Every year during a weekend of September, Le Patrimoine takes place in France. Le Patrimoine is a cultural weekend during which museums are free, and exhibits and areas that normally wouldn’t be open to the public are opened up. My friends and I decided to “profiter”, and woke up at the early hour of ten on a Sunday morning to wait in line to walk through the palace that houses the Assemblé Nationale.
The two hours of waiting in line in the sun turned out to be worth it. The Assemblé Nationale is made up of deputies, and it is one half of the French parliament (the other half is the “Sénat”). We wandered through gold paneled rooms, each with numerous chandeliers and biblical and mythological paintings covering the walls and ceilings. We got to see the hemicycle, where the meetings of the deputies take place, and the massive, Harry Potter-esque library, with ladders to reach the top shelves and an elaborately painted ceiling.
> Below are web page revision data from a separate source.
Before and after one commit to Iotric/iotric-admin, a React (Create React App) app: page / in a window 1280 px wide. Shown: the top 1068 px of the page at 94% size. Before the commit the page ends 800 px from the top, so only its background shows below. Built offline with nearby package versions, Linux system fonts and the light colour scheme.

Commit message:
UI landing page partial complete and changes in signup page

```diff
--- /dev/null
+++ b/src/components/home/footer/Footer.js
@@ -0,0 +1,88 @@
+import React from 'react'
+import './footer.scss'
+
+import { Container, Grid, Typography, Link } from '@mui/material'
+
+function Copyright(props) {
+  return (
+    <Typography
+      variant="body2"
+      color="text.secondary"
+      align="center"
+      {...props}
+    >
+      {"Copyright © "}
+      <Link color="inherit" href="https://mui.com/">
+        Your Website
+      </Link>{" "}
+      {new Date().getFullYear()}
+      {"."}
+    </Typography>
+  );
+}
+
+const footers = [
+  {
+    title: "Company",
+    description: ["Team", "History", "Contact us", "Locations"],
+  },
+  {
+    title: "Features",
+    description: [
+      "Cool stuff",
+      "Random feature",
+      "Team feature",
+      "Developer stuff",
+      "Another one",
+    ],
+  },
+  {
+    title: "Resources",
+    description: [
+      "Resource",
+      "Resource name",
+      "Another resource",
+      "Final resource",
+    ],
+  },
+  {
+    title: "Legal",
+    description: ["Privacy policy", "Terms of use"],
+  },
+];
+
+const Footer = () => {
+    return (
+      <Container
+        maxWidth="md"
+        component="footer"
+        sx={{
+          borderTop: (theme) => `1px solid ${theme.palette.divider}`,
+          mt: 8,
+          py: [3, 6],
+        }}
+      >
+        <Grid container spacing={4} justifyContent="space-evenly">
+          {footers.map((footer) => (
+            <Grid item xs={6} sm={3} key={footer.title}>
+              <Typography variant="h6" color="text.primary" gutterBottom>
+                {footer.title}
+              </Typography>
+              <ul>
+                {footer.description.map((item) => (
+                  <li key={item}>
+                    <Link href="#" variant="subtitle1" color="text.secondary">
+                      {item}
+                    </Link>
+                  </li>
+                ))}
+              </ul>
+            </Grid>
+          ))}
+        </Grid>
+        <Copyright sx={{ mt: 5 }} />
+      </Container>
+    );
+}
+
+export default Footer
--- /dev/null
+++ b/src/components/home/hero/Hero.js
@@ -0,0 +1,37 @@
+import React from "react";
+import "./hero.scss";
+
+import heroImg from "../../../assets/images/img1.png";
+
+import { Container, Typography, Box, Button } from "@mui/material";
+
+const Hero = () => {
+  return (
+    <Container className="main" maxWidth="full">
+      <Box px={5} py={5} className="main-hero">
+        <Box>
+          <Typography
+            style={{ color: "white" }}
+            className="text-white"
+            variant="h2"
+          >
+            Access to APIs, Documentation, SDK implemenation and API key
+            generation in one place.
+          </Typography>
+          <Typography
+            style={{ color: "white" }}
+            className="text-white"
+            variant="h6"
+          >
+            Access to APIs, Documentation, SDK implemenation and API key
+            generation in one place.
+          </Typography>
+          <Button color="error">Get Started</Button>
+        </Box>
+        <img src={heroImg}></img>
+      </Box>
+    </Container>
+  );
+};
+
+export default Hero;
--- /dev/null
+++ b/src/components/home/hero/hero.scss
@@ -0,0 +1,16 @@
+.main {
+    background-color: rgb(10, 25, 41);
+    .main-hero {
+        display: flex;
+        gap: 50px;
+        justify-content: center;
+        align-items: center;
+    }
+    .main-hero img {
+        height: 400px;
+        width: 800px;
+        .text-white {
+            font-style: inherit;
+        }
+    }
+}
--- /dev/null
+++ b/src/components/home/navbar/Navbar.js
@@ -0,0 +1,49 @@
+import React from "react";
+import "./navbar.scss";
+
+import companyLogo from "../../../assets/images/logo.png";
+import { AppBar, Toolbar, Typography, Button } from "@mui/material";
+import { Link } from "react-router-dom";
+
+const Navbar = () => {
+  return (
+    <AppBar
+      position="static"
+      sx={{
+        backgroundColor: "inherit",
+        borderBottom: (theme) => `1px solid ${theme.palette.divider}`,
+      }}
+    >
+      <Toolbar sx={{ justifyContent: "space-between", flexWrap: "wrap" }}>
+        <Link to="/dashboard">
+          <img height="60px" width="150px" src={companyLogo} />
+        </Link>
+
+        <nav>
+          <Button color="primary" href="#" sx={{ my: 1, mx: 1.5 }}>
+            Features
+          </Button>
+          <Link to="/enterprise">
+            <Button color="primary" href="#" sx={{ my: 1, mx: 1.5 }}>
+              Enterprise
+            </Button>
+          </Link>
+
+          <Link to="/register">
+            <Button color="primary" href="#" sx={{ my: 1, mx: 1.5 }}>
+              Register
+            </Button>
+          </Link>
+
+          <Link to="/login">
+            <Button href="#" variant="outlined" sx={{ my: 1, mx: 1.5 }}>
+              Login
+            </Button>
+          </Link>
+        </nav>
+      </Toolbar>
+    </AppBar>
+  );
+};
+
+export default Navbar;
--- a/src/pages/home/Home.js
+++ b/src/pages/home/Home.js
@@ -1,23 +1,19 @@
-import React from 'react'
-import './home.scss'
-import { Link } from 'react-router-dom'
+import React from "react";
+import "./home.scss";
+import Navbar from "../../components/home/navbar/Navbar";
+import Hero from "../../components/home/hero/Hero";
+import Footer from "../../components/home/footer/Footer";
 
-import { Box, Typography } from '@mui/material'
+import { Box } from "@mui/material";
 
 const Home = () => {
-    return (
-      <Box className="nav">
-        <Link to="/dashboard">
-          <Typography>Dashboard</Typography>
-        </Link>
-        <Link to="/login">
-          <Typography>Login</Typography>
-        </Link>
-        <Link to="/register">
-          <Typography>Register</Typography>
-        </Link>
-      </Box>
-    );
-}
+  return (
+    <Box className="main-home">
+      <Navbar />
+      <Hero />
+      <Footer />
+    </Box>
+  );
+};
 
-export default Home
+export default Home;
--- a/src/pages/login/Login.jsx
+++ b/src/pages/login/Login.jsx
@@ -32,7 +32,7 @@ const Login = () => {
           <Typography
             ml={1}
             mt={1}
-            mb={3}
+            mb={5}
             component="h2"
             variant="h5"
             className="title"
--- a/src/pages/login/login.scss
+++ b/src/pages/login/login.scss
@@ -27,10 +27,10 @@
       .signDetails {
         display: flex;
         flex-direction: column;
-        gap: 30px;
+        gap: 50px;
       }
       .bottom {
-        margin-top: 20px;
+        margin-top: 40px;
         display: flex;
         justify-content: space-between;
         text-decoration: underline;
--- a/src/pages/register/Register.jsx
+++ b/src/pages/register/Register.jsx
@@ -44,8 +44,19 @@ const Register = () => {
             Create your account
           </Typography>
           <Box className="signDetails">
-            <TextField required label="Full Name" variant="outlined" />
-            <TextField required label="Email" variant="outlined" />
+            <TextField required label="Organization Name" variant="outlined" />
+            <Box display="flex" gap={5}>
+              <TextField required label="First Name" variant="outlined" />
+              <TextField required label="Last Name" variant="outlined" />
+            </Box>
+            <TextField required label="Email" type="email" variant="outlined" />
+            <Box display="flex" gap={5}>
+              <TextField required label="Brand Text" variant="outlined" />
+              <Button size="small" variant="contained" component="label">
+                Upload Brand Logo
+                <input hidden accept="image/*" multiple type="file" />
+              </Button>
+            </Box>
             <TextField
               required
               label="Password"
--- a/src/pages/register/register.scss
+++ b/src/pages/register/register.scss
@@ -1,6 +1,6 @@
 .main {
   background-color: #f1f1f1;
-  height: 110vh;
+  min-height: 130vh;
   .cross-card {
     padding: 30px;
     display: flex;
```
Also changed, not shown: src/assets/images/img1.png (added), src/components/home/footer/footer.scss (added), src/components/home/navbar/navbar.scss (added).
After a lunch of falafel and gelato, it seemed only fitting to check out the “Sénat”. Luckily the wait was less than an hour, despite the aggressive grannies that kept cutting us in line. The Sénat boasted rooms in a similarly elaborate style to the Assemblé National. We also got to check out the offices of the Vice Presidents of the senate. At the end of the day we felt extremely cultured and proud of ourselves